MATERIAL FOR THE TASK: Begin

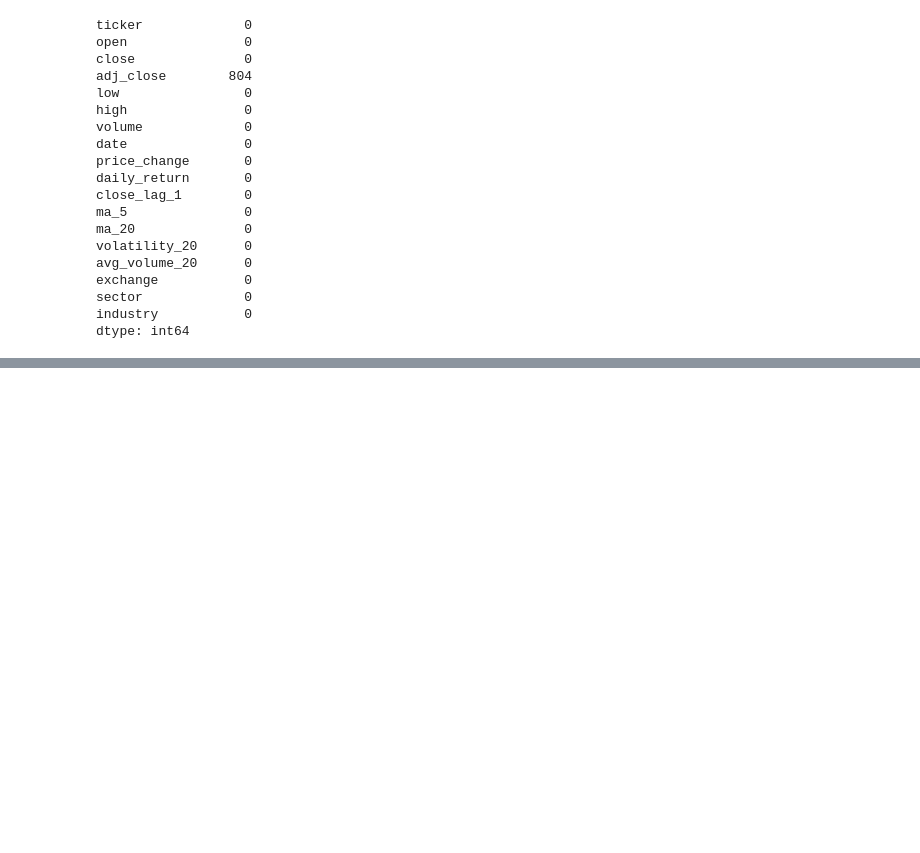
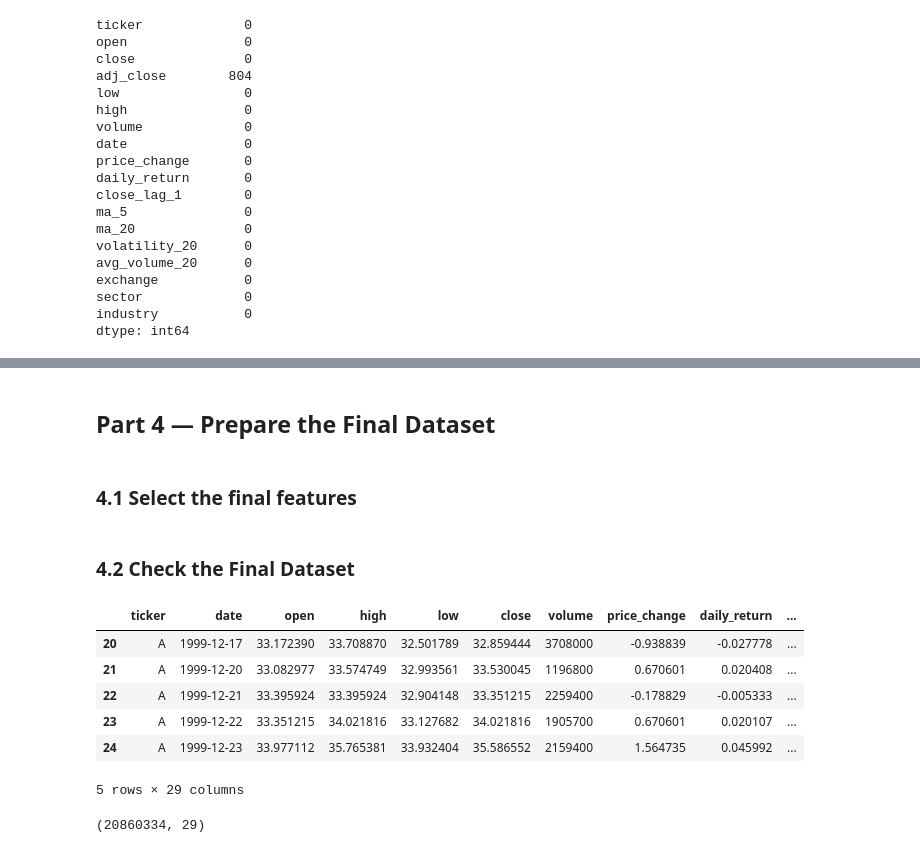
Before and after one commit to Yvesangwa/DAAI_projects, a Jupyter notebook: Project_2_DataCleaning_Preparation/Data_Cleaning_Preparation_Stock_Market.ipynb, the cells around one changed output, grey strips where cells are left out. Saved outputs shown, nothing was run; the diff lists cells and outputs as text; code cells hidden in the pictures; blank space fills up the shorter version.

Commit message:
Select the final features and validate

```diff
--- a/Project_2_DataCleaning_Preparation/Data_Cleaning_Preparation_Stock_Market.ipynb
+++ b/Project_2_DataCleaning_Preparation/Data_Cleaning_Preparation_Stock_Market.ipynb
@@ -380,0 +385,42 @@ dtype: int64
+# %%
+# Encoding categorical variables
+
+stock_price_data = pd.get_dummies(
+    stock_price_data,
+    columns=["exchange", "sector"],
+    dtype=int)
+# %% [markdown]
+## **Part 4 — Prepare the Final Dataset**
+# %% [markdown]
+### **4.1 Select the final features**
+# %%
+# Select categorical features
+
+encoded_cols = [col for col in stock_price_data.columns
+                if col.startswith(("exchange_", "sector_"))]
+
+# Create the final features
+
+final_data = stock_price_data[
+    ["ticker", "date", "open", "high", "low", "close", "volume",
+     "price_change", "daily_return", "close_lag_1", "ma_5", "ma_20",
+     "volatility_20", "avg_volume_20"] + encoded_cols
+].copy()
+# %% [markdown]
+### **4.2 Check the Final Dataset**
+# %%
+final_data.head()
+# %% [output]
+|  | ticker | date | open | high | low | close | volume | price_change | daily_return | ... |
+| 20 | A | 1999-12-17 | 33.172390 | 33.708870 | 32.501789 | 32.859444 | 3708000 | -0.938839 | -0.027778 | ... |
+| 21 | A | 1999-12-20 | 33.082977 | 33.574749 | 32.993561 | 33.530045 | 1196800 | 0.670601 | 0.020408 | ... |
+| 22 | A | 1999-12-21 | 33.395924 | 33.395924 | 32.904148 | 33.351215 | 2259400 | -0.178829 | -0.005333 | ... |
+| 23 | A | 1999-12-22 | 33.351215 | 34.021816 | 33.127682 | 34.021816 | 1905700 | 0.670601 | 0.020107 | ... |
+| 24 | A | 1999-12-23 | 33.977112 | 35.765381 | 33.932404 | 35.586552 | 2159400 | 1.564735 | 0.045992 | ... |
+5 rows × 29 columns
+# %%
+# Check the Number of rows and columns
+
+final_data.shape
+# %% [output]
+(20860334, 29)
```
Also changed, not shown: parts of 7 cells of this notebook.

MATERIAL FOR THE TASK: End
MATERIAL FOR THE TASK: Begin

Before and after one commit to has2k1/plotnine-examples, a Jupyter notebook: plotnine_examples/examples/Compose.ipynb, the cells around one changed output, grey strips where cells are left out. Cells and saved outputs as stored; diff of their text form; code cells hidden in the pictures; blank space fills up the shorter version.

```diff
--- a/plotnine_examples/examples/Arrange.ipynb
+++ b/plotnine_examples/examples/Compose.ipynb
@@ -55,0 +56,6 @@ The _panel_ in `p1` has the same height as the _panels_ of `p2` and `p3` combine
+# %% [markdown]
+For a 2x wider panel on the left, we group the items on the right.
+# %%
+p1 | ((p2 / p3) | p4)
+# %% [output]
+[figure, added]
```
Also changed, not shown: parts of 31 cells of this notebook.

MATERIAL FOR THE TASK: End

WHAT YOU HAVE TO DO: Determine how many lines above contain the string "Select". Give only that number.

SOLUTION: 3